Not only is this a compelling read, Darwin’s Radio is a fantastic observation on the study of evolution, and on how we study and accept scientific thought in general. We know the basics about how humans evolved, right? Well, not exactly. We know the basics, but we don’t know the exact how’s, what’s or when’s. Did human evolution occur at a steady pace, or in spurts and starts? And if it occurred in spurts, what triggered those changes? Nature might not care about children being born different, but tribes and cultures sure do. What was that mother doing during pregnancy, for her child to be born so weird? Through Mitch, we get a viewpoint of how ancient humans dealt with this retrovirus. The more things change, the more they stay the same, as ancient humans probably reacted to these evolutionary changes the same way modern people do: with fear.
Because this evolutionary retrovirus? It is weird and disturbing as hell. I’d give you the gruesome (yet medically really cool! But still gross!) details, but it’s much better the way Bear presents it. Those mass graves? Suddenly much more horrifying.
About half way through the book, I thought to myself “sure would be convenient if Kaye got pregnant”, and a few chapters later, she did. There is a bit of a love triangle happening between Kaye, Mitch, and Christopher, so at first I was worried her pregnancy and the romance was a plot device. But, as a biologist with an understanding of how retroviruses work, isn’t she the ideal study subject? Her pregnancy is actually the most important thing that happens in this book, and as her pregnancy progresses, she and Mitch go through their own evolutionary changes. But what are they changing into? What is the point of what is happening? With Kaye and Mitch off the grid and in hiding, the pacing of the novel slows down, but still stays compelling and interesting. Not a spoiler, but Kaye eventually gives birth to a healthy baby girl.
There is a scene shortly after her baby is born that had me nearly shitting my pants. Something happens, and I read that line and that scene over and over, because I could not believe what I was reading. It was the point of everything that happened, it was a moment that encapsulates everything humanity fears. Nature didn’t fear this moment, and we shouldn’t either.

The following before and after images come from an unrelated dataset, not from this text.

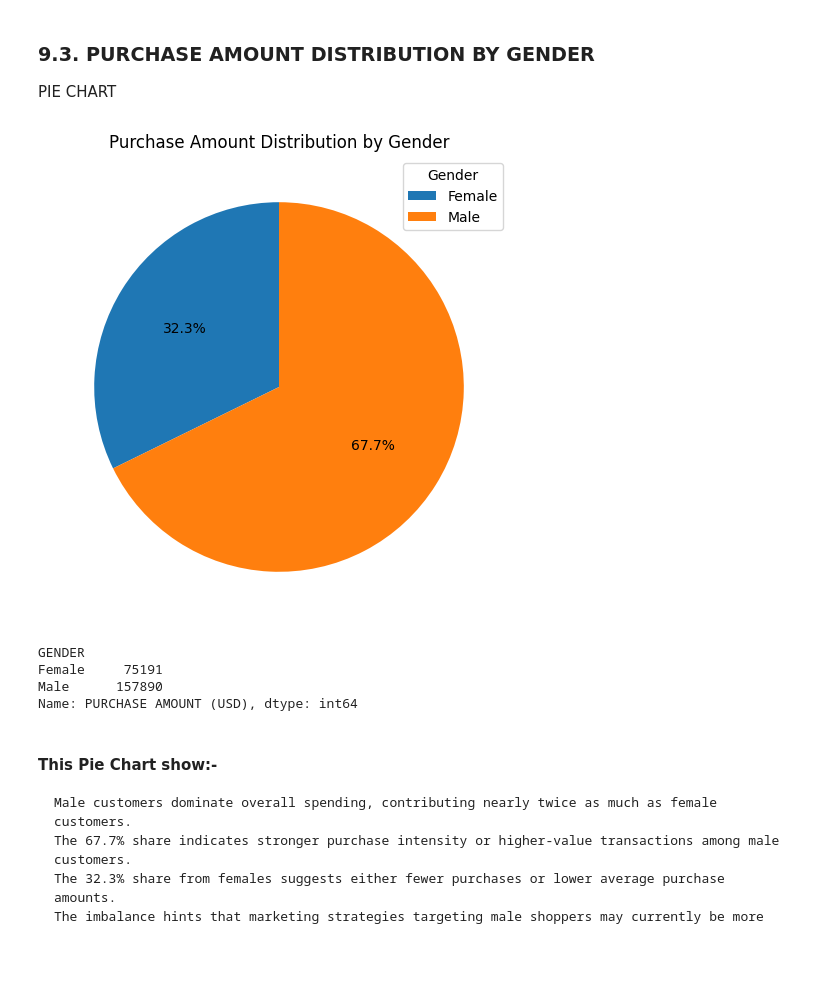
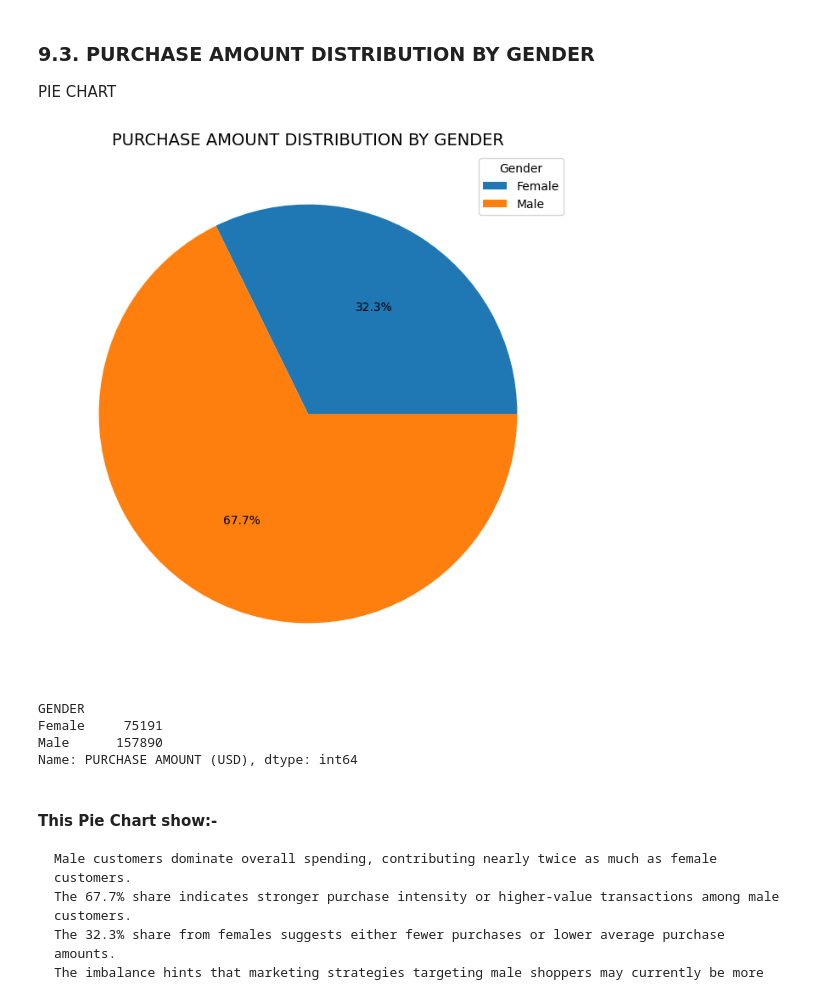
Before and after one commit to Nazwiba/MAIN-PROJECT, a Jupyter notebook: shopping_pattern.ipynb, the cells around one changed output. Cells and saved outputs as stored; diff of their text form; code cells hidden in the pictures; blank space fills up the shorter version.

```diff
--- a/shopping_pattern.ipynb
+++ b/shopping_pattern.ipynb
@@ -239,39 +237,24 @@ Here No duplicates are founded
 #Gender
 df['GENDER'] = df['GENDER'].astype('category')
 
-#Item purchased
-df['ITEM PURCHASED'] = df['ITEM PURCHASED'].astype(str)
-
 #Category
 df['CATEGORY'] = df['CATEGORY'].astype('category')
 
-#Location
-df['LOCATION'] = df['LOCATION'].astype(str)
-
 #Size
 df['SIZE'] = df['SIZE'].astype('category')
-
-#Color
-df['COLOR'] = df['COLOR'].astype('category')
 
 #Season
 df['SEASON'] = df['SEASON'].astype('category')
 
 #Subscription Status
-df['SUBSCRIPTION STATUS'] = df['SUBSCRIPTION STATUS'].astype('category')
-
-#Shipping Type
-df['SHIPPING TYPE'] = df['SHIPPING TYPE'].astype('category')
+df['SUBSCRIPTION STATUS'] = df['SUBSCRIPTION STATUS'].map({'Yes': True,'No': False})
 
 #Discount Applied
-df['DISCOUNT APLLIED'] = df['DISCOUNT APPLIED'].map({'Yes': True,'No': False})
+df['DISCOUNT APPLIED'] = df['DISCOUNT APPLIED'].map({'Yes': True,'No': False})
 
 #Promo code used
 df['PROMO CODE USED'] = df['PROMO CODE USED'].map({'Yes':True,'No':False})
 
-#Payment method
-df['PAYMENT METHOD'] = df['PAYMENT METHOD'].astype('category')
-
 #Frequency of Purchase
 df['FREQUENCY OF PURCHASES'] = df['FREQUENCY OF PURCHASES'].astype('category')
 # %% [markdown]
@@ -516,24 +481,18 @@ PIE CHART
 # %%
 # Calculate total purchase amount for each gender
 gender_purchase = df.groupby('GENDER')['PURCHASE AMOUNT (USD)'].sum()
 
-plt.figure(figsize=(12,6))
-
-# Pie chart
-patches, texts, autotexts = plt.pie(
+plt.figure(figsize=(12,8))
+plt.pie(
     gender_purchase,
     autopct='%1.1f%%',
-    startangle=90
 )
-
-# Add legend
-plt.legend(patches, gender_purchase.index, title="Gender", loc="best")
-
-plt.title('Purchase Amount Distribution by Gender')
+plt.legend(gender_purchase.index, title="Gender")
+plt.title('PURCHASE AMOUNT DISTRIBUTION BY GENDER',fontsize=14)
 plt.show()
 gender_purchase
 # %% [output]
-[figure, old version]
+[figure, new version]
 GENDER
 Female     75191
 Male      157890
```
Also changed, not shown: parts of 28 cells of this notebook.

The copy of Darwin’s Radio that I bought has a short interview with Greg Bear in the back. In the interview, he mentions this book is a metaphor for what every first-time parent goes through – will my child be healthy? Will my child be safe? What if i can’t connect with my child? Will I be a good enough parent? What happens when my child surpasses me?
What happens when all of our children surpass us? Nature might be ready, but are we?